I couldn’t not write this post having watched some amazing women’s athletics yesterday evening at the Commonwealth Games (on TV, I haven’t taken a quick trip up to Glasgow). What grabbed me most are two inspiring stories which I want to share with you, in case you haven’t come across them yourself.
The first young lady I want to highlight is Lynsey Sharp, 800m silver medallist for Team Scotland in yesterday’s final. Lynsey has had one hell of a year, and one hell of a week! Earlier this year, after experiencing calf pain during training, Sharp needed surgery to remove her plantaris tendon which runs from halfway down the calf to the ankle. Complications arising from surgery resulted in an infection and yet more surgery is required later this year.
Not only that but, in her post-race interview, she admitted to having not slept at all the night before the final: “Even right up to this morning I was in hospital in the village until 5:30. I haven’t slept at all. I was throwing up all night. I had a drip in my arm.”
An incredible story that should inspire anyone who has ever faced injury or illness. The next time I feel tired or poorly and have to push myself through training or work, I will think of Lynsey.
The second inspirational person I want to draw attention to is Jayne Nisbet, who has overcome her battle with bulimia to compete in this year’s Commonwealth Games.
Nisbet was forced to miss the last Commonwealth Games in 2010 when her illness was at its peak, but she’s fought back against the debilitating condition, more associated with models, gymnasts, ballerinas and jockeys than track and field athletes. Nisbet makes a good point when talking of the pressure she felt: “People say they don’t understand why you’d be so worried about how you look but I think when you are wearing a crop top and pants on television, if you are even a little bit overweight, you are going to get criticised.”
As someone who’s battled an anorexia myself, it’s so important to highlight that there is no one ‘type’ of person that can develop an eating disorder. Anyone can feel the pressure to look a certain way, or weigh a certain amount whether they’re a top-level athlete, ballerina, or jockey….or a city worker, model, or media executive.
I hope that both these girls’ stories inspire you to do something different with your day, take up a sport that you think you can’t do, or think you’re not strong enough to do.
The Commonwealth Games has inspired me hugely, as did the Olympics two years ago.
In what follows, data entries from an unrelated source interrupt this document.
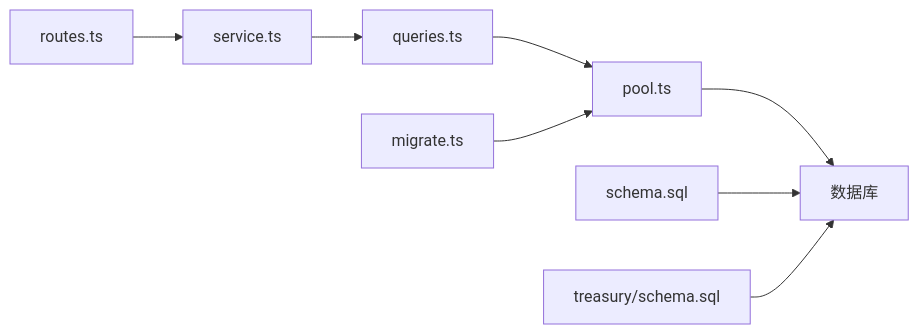
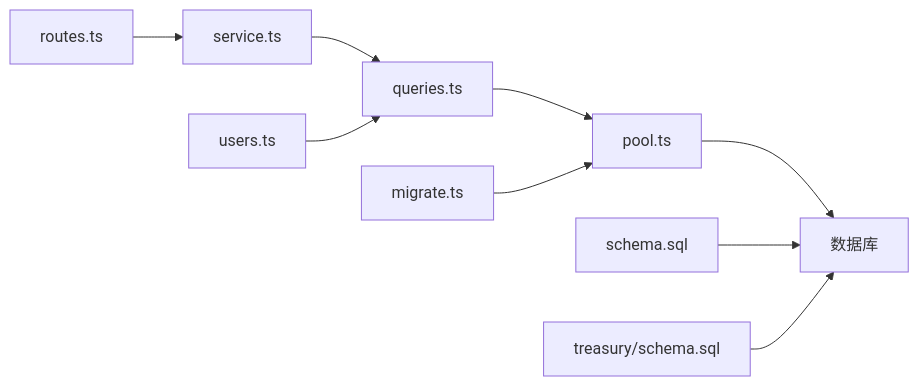
The ninth of 9 diagrams in .qoder/repowiki/zh/content/数据流与状态管理/数据持久化层.md (Maki3991/study-PactLedger), drawn with Mermaid before and after one commit. The commit also changed other lines of this file and 15 other files, not shown here.

````diff
--- a/.qoder/repowiki/zh/content/数据流与状态管理/数据持久化层.md
+++ b/.qoder/repowiki/zh/content/数据流与状态管理/数据持久化层.md
@@ -285,10 +335,11 @@
 ```mermaid
 graph LR
 Routes["routes.ts"] --> Service["service.ts"]
 Service --> Queries["queries.ts"]
 Queries --> Pool["pool.ts"]
 Pool --> DB["数据库"]
 Migrate["migrate.ts"] --> Pool
 Schema["schema.sql"] --> DB
 TreasurySchema["treasury/schema.sql"] --> DB
+WebUsers["users.ts"] --> Queries
 ```
````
Right now, I want to be a gymnast, diver, swimmer, runner and everything in between! What have you favourite Commonwealth moments been?